My mom has always been my biggest supporter. She has practically raised me on her own, homeschooled me for over a decade, and been there through every problem I’ve ever had in my life. Since she knows literally everything about me and we talk all the time, it really wasn’t the big scary conversation I imagined it would be. She said she guessed there had been something going on for a while, and I’d tell her when I was ready. I’m still trying to explain all the details, but so far so good.
After we talked, I logged onto Twitter to come out to my online friends. Many of them were utterly shocked because I had never even hinted at being bi. I hadn’t even told my very closest friends – girls I chat with on a daily basis about literally EVERYTHING. It wasn’t that I was afraid to tell them; I just wanted to make sure I was 100% bi before I shouted it from the rooftops.
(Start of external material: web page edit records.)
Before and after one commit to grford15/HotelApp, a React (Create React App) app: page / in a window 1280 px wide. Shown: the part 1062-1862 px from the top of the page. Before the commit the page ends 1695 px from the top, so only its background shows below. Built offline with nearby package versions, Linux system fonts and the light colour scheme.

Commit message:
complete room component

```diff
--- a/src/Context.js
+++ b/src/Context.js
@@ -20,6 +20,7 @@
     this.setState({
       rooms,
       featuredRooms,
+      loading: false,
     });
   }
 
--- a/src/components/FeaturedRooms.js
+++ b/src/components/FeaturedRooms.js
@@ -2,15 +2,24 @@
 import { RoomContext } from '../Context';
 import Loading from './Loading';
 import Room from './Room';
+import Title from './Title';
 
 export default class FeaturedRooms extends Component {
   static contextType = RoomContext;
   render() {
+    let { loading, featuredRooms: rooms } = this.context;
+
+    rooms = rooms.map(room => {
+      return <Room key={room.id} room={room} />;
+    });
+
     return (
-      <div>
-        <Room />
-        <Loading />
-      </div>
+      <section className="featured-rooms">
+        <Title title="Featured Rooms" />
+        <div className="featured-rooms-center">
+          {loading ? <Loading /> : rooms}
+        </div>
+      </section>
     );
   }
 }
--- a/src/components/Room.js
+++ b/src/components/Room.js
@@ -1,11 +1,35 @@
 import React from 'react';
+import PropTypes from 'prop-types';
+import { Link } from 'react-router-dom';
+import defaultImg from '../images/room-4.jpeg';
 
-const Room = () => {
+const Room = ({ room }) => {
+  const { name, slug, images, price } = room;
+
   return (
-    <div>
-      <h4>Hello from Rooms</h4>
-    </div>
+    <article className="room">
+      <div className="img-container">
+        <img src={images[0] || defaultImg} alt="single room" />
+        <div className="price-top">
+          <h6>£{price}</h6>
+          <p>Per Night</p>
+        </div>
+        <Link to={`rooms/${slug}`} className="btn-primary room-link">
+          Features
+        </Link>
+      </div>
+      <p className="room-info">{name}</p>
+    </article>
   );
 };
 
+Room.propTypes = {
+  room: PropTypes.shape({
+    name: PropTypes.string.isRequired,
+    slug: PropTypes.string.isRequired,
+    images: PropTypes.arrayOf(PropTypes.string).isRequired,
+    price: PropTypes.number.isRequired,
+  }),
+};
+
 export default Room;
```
They all accepted me so warmly, I cannot even describe it. Twitter people I know only casually were quick to give me a “good for you!” or “you’re so brave to share your story, of course we will support you!”. One of the most beautiful things about the figure skating community is how LGBT-friendly they are. This is how the rest of the world should be.
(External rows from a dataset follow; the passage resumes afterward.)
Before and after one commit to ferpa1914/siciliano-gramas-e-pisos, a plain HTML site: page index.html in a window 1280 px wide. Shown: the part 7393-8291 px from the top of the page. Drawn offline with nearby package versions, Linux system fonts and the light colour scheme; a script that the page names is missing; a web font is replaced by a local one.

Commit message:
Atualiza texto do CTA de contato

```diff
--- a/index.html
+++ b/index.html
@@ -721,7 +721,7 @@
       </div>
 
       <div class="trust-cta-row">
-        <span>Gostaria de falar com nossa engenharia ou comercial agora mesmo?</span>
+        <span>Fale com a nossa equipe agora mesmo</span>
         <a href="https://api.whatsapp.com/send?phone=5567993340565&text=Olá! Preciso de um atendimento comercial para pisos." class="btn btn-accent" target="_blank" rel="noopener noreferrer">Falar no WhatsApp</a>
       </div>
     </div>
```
I was a bit worried that one of my friends, who is a devout Christian, wouldn’t understand. I even sent her a long dm trying to explain what it all meant. And she replied, “I’m not gonna lie…I am a little shocked. But this doesn’t change how I feel about you. I still love you like a sister and I’ll always be one of your best friends!” That was one of the most satisfying moments in this little journey.
So far, I’ve gotten nothing but positive feedback. I know there will be haters – there always are – but I am proud of who I am, and I have an army of people who support me.
The truth is, many young LGBT people can’t just tell their parents without fear or disapproval or even disownment, and the public is another story altogether. I feel so blessed to have a mom who understands that a person is so much more than a sexual orientation. To all of you who are not in a position where you can come out yet, hold on. I don’t know if y’all are religious, but I believe God made us exactly the way He wanted us to be for a reason.
I’m also thankful I can’t say I ever experienced the “long years in the closet” most people describe. I’ve heard so many people who know they are LGBT from as young as 5 years old, and don’t come out until adulthood. Since I didn’t even know I was bi until I was a teen and didn’t confirm it until earlier this year, there were honestly only a few months where I felt like I couldn’t share that part of me, as well as about two years where I was just plain confused. It’s pretty hard to hide something in a closet when you don’t even know what you’re trying to put in there. For me, it’s not really “coming out”, it’s “making a discovery and sharing it with the world”.
I haven’t told my whole family, like my more traditional grandparents. And that’s okay with me. I’m not in a rush to tell everyone. If I’m in a serious relationship with a woman and I’m bringing her to meet the in-laws, then of course I’ll tell them. But while I’m young and single, I don’t see why they need to know about it. It’s not because I’m ashamed of who I am; it’s because it’s really none of their business 😉 Right now, telling my mom is enough.
And that’s it. I’m out, I’m proud, I’m happy. This is not the only thing that makes me who I am. I am a writer, a student, a crazy figure skating fan, an artist, and just a girl who is about to celebrate her 16th birthday next month. I’m just glad I will be able to start my dating life knowing exactly where I stand, and I hope to eventually meet that special someone who takes my breath away.
This was a long and probably very confusing post, so feel free to ask questions if you’re unclear on anything! Love you guys! 😘